Over time the format grew - the specification progressed to Version 11. The record descriptors were extended including to accommodate new sections covering the so-called modular or feature-based method of designing composite harnesses. Some sections of the format had fields added to the rows (you got the chance to express tape and tune coverings as part numbers for example). Those changes extended the number of fields expected in some records if you identified the version of the format as a later one. The sixth section in the format - the description of the components on the harness was by convention sorted into sub-sections for ease of use and ease of debug of the data - main node components comment lines then cavity components then comment lines and then splice details and then comment lines etc.
Oh, I didn’t mention already that this is a Mentor Graphics proprietary standard - openly available and widely transmitted and published. So it is time to do that now.
Not all rosy in the garden.
Such format changes as described above were reasonably well handled in the Mentor Graphics import and export capabilities associated with this format. Customers who had written in-house custom code predicated on the format had to take on the task of validating their utilities still worked. Adherence to any standard comes with a little maintenance here and there.
With the release of new improved products in the Capital family to supplant the CapH Classic offerings, the way in which .dsi files were accepted into the new design tools is somewhat different. The use of the various Capital Harness Bridge techniques to interface from MCAD design systems superseded the need for a flat file transfer of data. With change management control becoming locked into the tool the old way of doing things began to look, well a little behind the times - even though CapH Classic was updated to contain a .dsi merge and change control capability. Capital Bridges has more advanced flattening capability from 3D data.

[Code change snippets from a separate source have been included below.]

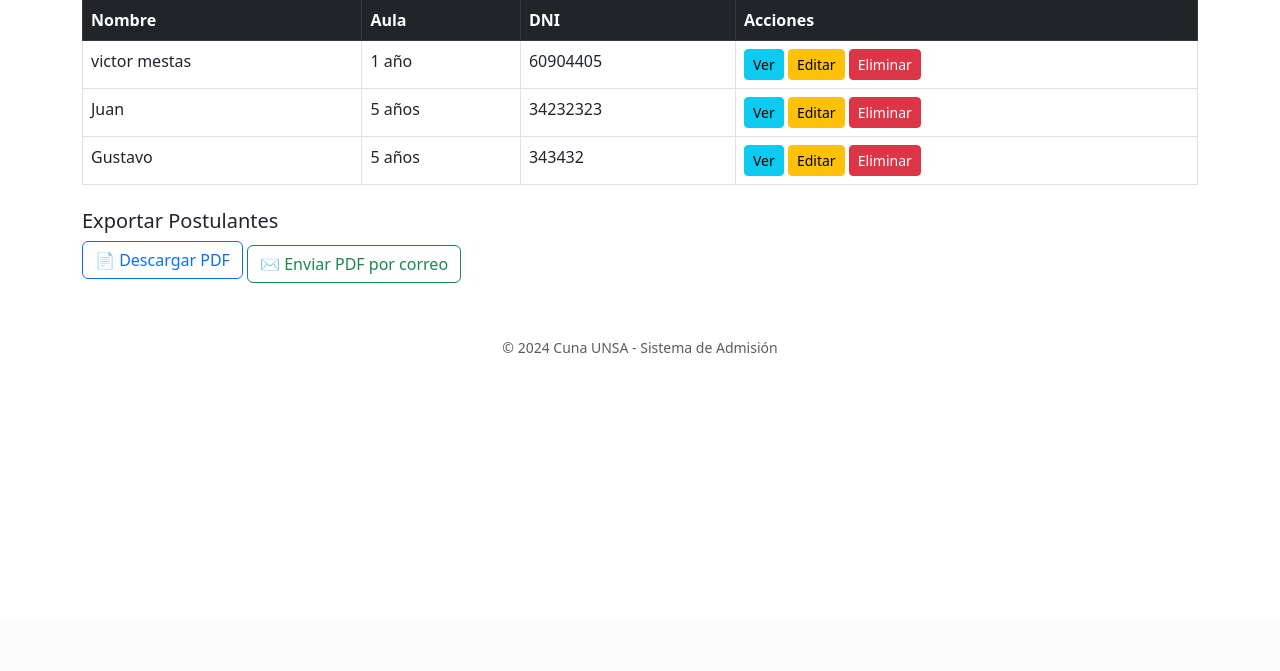
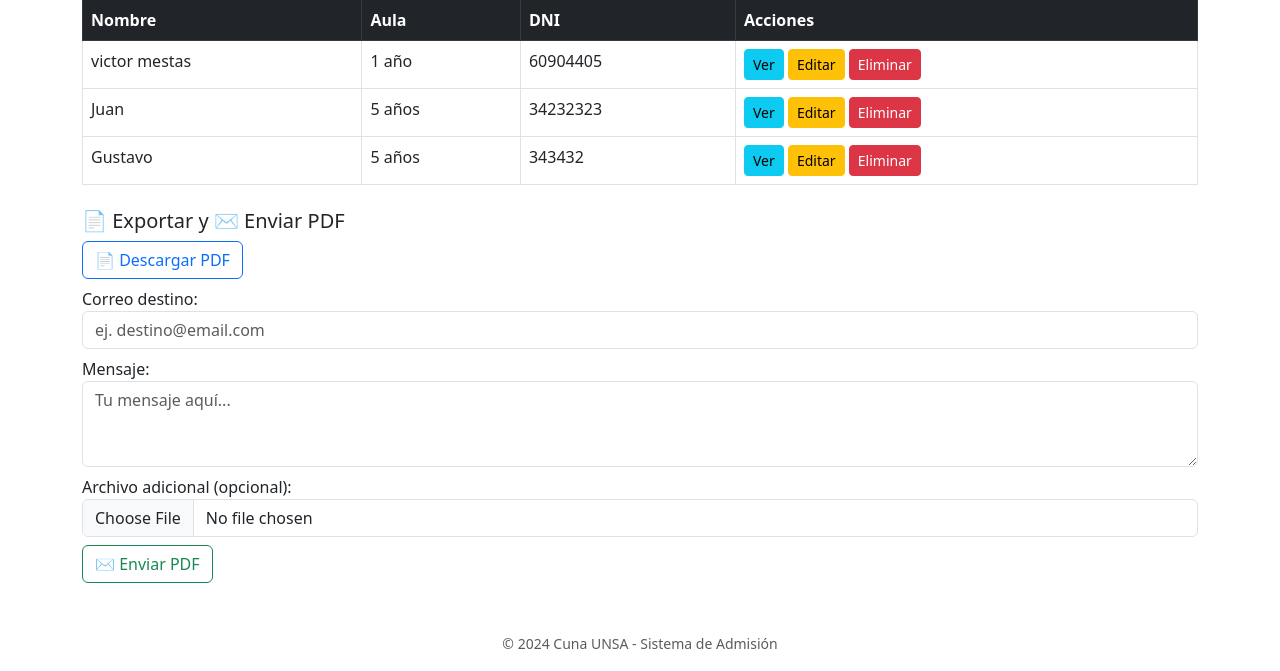
Before and after one commit to Camila-Alarico/PW2---Trabajo-Final, a Django app: page /applicants/ in a window 1280 px wide. Shown: the part 181-852 px from the top of the page. Before the commit the page ends 534 px from the top, so only its background shows below. Run offline with Django 5.2, Linux system fonts and the light colour scheme; data comes from the database, SQL or seed files in the repository; some libraries are stand-ins or nearby versions.

Commit message:
Descargar archivos y mandar correos en applicant_list

```diff
--- a/admission/templates/admission/applicant_list.html
+++ b/admission/templates/admission/applicant_list.html
@@ -5,6 +5,7 @@
 {% block content %}
 <h2>Lista de Postulantes</h2>
 <a href="{% url 'applicant_create' %}" class="btn btn-primary mb-3">Nuevo Postulante</a>
+
 <table class="table table-bordered table-hover">
   <thead class="table-dark">
     <tr>
@@ -32,30 +33,92 @@
   </tbody>
 </table>
 
+<!-- Sección Exportar y Enviar PDF -->
 <div class="mt-4">
-  <h5>Exportar Postulantes</h5>
-  <button id="btn-pdf-applicants" class="btn btn-outline-primary mb-2">📄 Descargar PDF</button>
-  <button id="btn-email-applicants" class="btn btn-outline-success">✉️ Enviar PDF por correo</button>
+  <h5>📄 Exportar y ✉️ Enviar PDF</h5>
+
+  <button id="btn-pdf-download" class="btn btn-outline-primary mb-2">📄 Descargar PDF</button>
+
+  <div class="form-group">
+    <label>Correo destino:</label>
+    <input type="email" id="recipient" class="form-control mb-2" placeholder="ej. destino@email.com">
+  </div>
+  <div class="form-group">
+    <label>Mensaje:</label>
+    <textarea id="message" class="form-control mb-2" rows="3" placeholder="Tu mensaje aquí..."></textarea>
+  </div>
+  <div class="form-group">
+    <label>Archivo adicional (opcional):</label>
+    <input type="file" id="extra-file" class="form-control mb-2">
+  </div>
+  <button id="btn-email-applicants" class="btn btn-outline-success">✉️ Enviar PDF</button>
   <div id="status-applicants" class="mt-2 text-muted"></div>
 </div>
 
+<!-- Contenido oculto para generar PDF -->
+<div id="pdf-content" style="display: none;">
+  <h2 style="text-align: center;">Lista de Postulantes</h2>
+  <table border="1" cellspacing="0" cellpadding="5" width="100%">
+    <thead style="background-color: #f0f0f0;">
+      <tr>
+        <th>Nombre</th>
+        <th>Aula</th>
+        <th>DNI</th>
+      </tr>
+    </thead>
+    <tbody>
+      {% for applicant in applicants %}
+      <tr>
+        <td>{{ applicant.full_name }}</td>
+        <td>{{ applicant.grade_applied }}</td>
+        <td>{{ applicant.dni }}</td>
+      </tr>
+      {% endfor %}
+    </tbody>
+  </table>
+</div>
+
+<!-- Script PDF + Envío -->
+<script src="https://cdnjs.cloudflare.com/ajax/libs/html2pdf.js/0.10.1/html2pdf.bundle.min.js"></script>
 <script>
-  document.getElementById('btn-pdf-applicants').addEventListener('click', function () {
-    fetch('/applicants/pdf/')
-      .then(response => response.blob())
-      .then(blob => {
-        const url = window.URL.createObjectURL(blob);
-        const a = document.createElement('a');
-        a.href = url;
-        a.download = 'postulantes.pdf';
-        document.body.appendChild(a);
-        a.click();
-        a.remove();
-      });
+  // Descargar PDF
+  document.getElementById('btn-pdf-download').addEventListener('click', function () {
+    const element = document.getElementById('pdf-content');
+    element.style.display = 'block';
+    html2pdf().from(element).save('postulantes.pdf');
+    setTimeout(() => element.style.display = 'none', 1000);
   });
 
+  // Enviar PDF por correo
   document.getElementById('btn-email-applicants').addEventListener('click', function () {
-    fetch('/send-applicants-email/')
+    const recipient = document.getElementById('recipient').value;
+    const message = document.getElementById('message').value;
+    const extraFile = document.getElementById('extra-file').files[0];
+
+    if (!recipient) {
+      alert("Por favor ingresa el correo destino.");
+      return;
+    }
+
+    const element = document.getElementById('pdf-content');
+    element.style.display = 'block';
+
+    html2pdf().from(element).outputPdf('blob').then(function (pdfBlob) {
+      const formData = new FormData();
+      formData.append('recipient', recipient);
+      formData.append('message', message);
+      formData.append('pdf', pdfBlob, 'postulantes.pdf');
+      if (extraFile) {
+        formData.append('extra_file', extraFile);
+      }
+
+      fetch('/send-applicants-email/', {
+        method: 'POST',
+        body: formData,
+        headers: {
+          'X-CSRFToken': '{{ csrf_token }}'
+        }
+      })
       .then(response => response.text())
       .then(data => {
         document.getElementById('status-applicants').innerText = '✅ Correo enviado con éxito';
@@ -64,6 +127,9 @@
         document.getElementById('status-applicants').innerText = '❌ Error al enviar el correo';
         console.error(error);
       });
+
+      setTimeout(() => element.style.display = 'none', 1000);
+    });
   });
 </script>
 {% endblock %}
--- a/admission/urls.py
+++ b/admission/urls.py
@@ -28,6 +28,7 @@ urlpatterns = [
     # AJAX DEMO PAGE
     path('ajax-demo/', lambda r: render(r, 'admission/ajax_list.html'), name='ajax_demo'),
 
+    # MANDAR CORREOS
     path('send-parents-email/', views.send_parents_email, name='send_parents_email'),
-
+    path('send-applicants-email/', views.send_applicants_email, name='send_applicants_email'),
 ]
--- a/admission/views.py
+++ b/admission/views.py
@@ -99,7 +99,6 @@ def home(request):
     return render(request, 'admission/home.html')
 
 @csrf_exempt
-@csrf_exempt
 def send_parents_email(request):
     if request.method == 'POST':
         sender = request.POST.get('sender')
@@ -131,3 +130,31 @@ def send_parents_email(request):
         email.send()
         return HttpResponse('Correo enviado con éxito')
     return HttpResponse('Método no permitido', status=405)
+
+def send_applicants_email(request):
+    if request.method == 'POST':
+        recipient = request.POST.get('recipient')
+        message = request.POST.get('message')
+        pdf = request.FILES.get('pdf')
+        extra_file = request.FILES.get('extra_file')
+
+        if not recipient or not pdf:
+            return HttpResponse('Faltan datos', status=400)
+
+        fixed_sender = 'tu_correo_fijo@gmail.com'  # Reemplaza con el real
+
+        email = EmailMessage(
+            'Lista de Postulantes',
+            message,
+            fixed_sender,
+            [recipient],
+        )
+        email.attach(pdf.name, pdf.read(), 'application/pdf')
+
+        if extra_file:
+            email.attach(extra_file.name, extra_file.read(), extra_file.content_type)
+
+        email.send()
+        return HttpResponse('Correo enviado con éxito')
+
+    return HttpResponse('Método no permitido', status=405)
```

So why is .dsi so stubbornly holding on as a standard. Well, it is simple, widespread and known. It is good. A number of customers have written code to take advantage of the interchange format to standardize acceptance of customer data. Once you have invested in home-grown hand-coding it is hard to get off the habit. Especially if coding was done 7 years ago and all the programmers have since moved and nobody has a clue what the utility code you seem to rely heavily on actually does or how it does it! You might inadvertently be deciding based on inertia rather than benefits.
DSI is a good format but not absolutely pure. Remember the name “Design” System Interface - a format for transferring design information to manufacturing. Another debate I have had with customers is about using a design-side format to express not detailed design intent but manufacturing releasable bill of materials. DSI is close to a bill of materials format but there is a shortfall in a few key areas. Stay away. When wanting to extract BOM details into manufacturing tools - automated wire cutting machines and test equipment (for continuity and hi-pot tests for example) this straightforward format is tempting to use - however you have to realize the compromise involved.
Perhaps it is a sign of a good standard that it is misused a little here and there. The boundaries are pushed. However I feel compassion for the people who are making the square peg of the .dsi format fit into the various round holes. There are generally easier ways to acheive better results now - what with technology moving on apace in the last ten years. Even if you want to stick with carrier formats in external files - there are plenty of opportunities to improve the bridging capabilities of data.
But like with many opportunities to change there’s that question again - “what’s in it for me?” Unless you have a seriously broken process you might stick with what you are comfortable with for a long time before you realize your competitors moved away five years ago.
Web services based updates. Software as a Service. SOAP. Yes, things have moved quickly indeed. The latest technologies in Capital are impressive.
With a few deft touches the noodly appendages are made to look more like a harness manufacturing layout.
A good standard loses ground after some better way of working comes along. Perhaps you are never home and dry because the competition in your industry changes so rapidly, and IT technologies re-invigorate the tools so frequently.